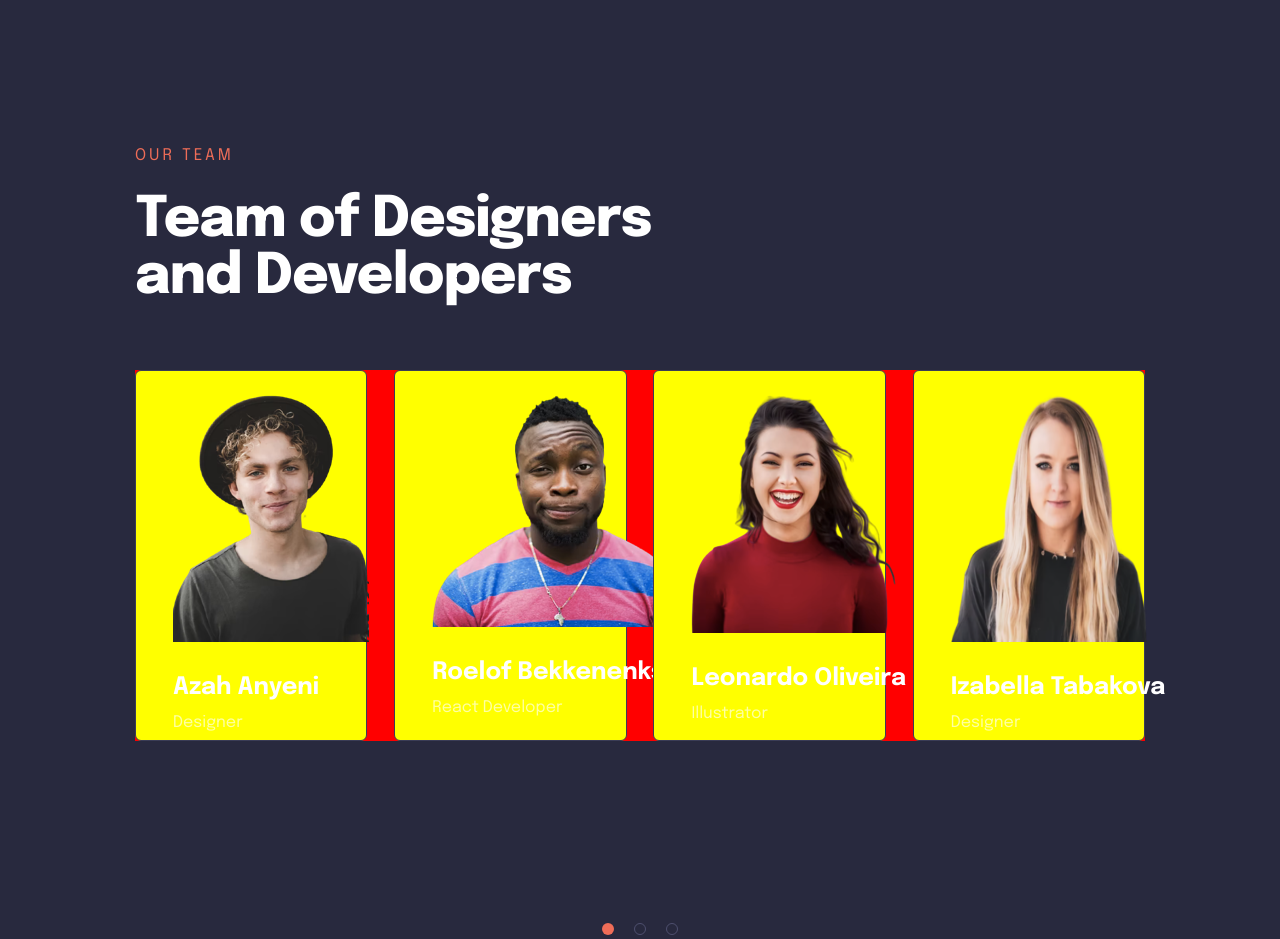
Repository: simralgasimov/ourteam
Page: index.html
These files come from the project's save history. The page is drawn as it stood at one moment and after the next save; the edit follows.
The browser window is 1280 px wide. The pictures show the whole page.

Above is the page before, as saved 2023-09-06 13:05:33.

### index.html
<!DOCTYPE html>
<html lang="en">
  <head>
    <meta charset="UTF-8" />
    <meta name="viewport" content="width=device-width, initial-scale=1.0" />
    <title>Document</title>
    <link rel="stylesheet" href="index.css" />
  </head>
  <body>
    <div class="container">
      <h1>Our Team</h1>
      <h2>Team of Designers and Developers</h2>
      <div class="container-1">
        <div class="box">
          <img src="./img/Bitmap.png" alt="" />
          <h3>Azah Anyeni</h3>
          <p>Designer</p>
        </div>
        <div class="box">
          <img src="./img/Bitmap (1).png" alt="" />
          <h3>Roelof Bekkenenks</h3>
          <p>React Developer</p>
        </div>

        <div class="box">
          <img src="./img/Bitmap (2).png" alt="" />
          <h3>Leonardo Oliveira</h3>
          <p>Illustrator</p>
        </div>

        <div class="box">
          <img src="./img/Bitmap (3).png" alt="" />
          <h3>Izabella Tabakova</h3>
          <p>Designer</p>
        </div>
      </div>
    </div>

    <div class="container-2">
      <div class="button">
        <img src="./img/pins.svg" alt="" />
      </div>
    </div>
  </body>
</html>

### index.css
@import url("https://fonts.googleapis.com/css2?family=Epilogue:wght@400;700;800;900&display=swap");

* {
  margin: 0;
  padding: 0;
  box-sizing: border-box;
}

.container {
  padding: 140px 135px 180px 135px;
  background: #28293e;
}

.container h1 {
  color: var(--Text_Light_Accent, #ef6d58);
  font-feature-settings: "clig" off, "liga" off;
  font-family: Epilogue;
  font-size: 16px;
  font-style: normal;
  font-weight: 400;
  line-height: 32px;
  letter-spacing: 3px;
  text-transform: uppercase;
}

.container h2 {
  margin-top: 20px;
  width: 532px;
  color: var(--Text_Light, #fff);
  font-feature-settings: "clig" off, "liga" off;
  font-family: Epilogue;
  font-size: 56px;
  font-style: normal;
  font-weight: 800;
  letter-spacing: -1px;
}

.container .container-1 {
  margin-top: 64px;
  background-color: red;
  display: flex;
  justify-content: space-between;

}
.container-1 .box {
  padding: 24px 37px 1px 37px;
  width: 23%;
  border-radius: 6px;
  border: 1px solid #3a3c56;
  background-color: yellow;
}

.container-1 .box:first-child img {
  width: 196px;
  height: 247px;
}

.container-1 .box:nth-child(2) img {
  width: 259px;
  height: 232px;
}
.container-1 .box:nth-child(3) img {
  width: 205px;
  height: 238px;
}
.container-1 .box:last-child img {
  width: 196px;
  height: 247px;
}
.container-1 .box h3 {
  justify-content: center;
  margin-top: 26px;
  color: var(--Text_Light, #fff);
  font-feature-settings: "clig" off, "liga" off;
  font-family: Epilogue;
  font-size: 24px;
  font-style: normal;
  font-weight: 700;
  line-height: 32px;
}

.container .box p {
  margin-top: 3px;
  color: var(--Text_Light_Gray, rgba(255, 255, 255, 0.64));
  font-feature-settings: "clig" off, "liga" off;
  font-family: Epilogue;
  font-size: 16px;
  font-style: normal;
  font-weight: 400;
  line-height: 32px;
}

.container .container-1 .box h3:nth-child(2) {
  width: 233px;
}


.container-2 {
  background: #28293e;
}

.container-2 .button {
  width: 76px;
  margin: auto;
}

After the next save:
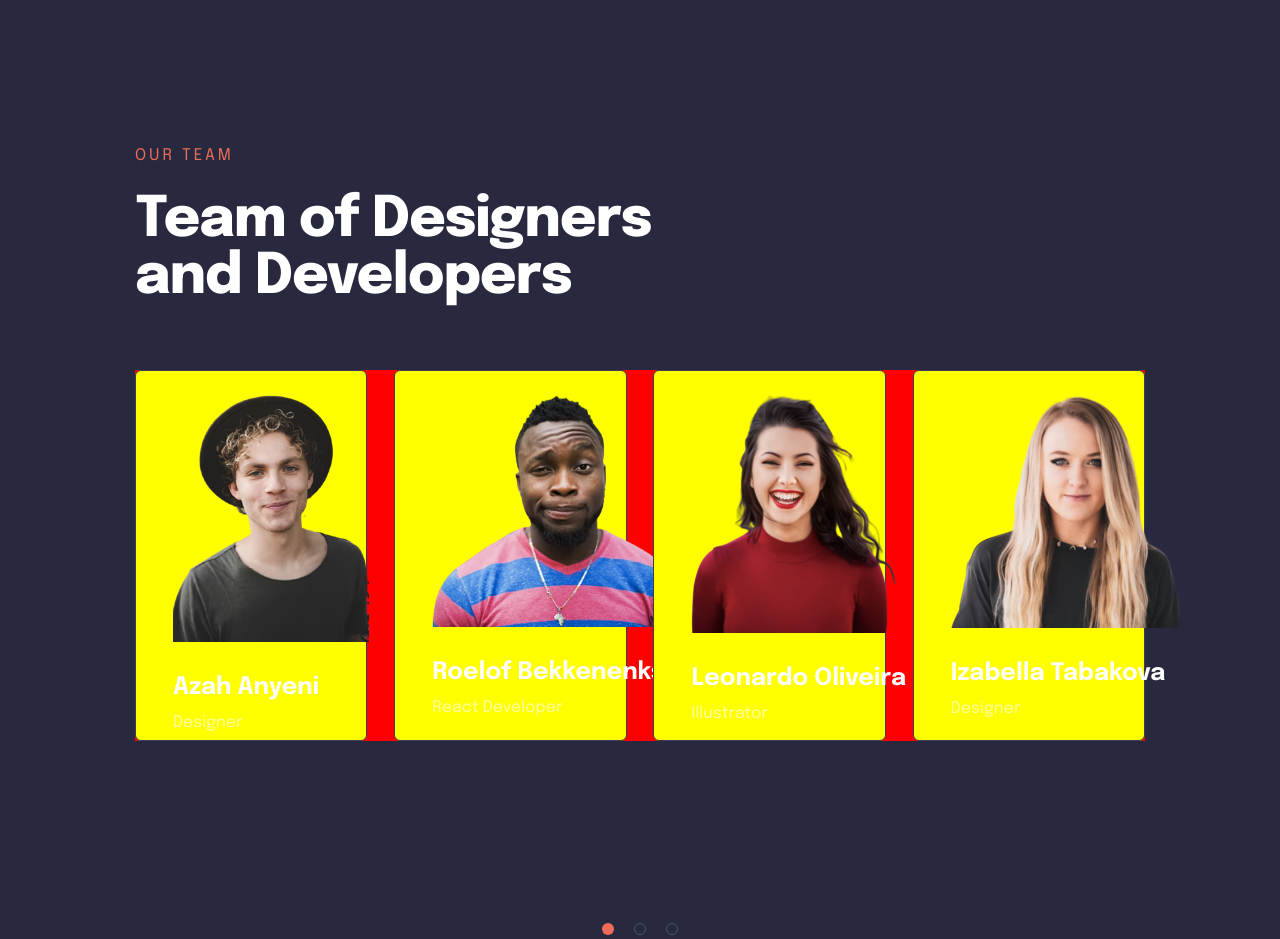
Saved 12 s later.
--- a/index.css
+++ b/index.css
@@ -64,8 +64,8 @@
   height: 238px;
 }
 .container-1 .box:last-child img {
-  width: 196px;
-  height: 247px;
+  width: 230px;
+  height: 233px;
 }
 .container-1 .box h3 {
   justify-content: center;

_Task requirements_
Pictures stay out. Repeat only the lines from the beginning of the data through the line that has "Above is the".

_Result of this task_
Repository: simralgasimov/ourteam
Page: index.html
These files come from the project's save history. The page is drawn as it stood at one moment and after the next save; the edit follows.
The browser window is 1280 px wide. The pictures show the whole page.

Above is the page before, as saved 2023-09-06 13:05:33.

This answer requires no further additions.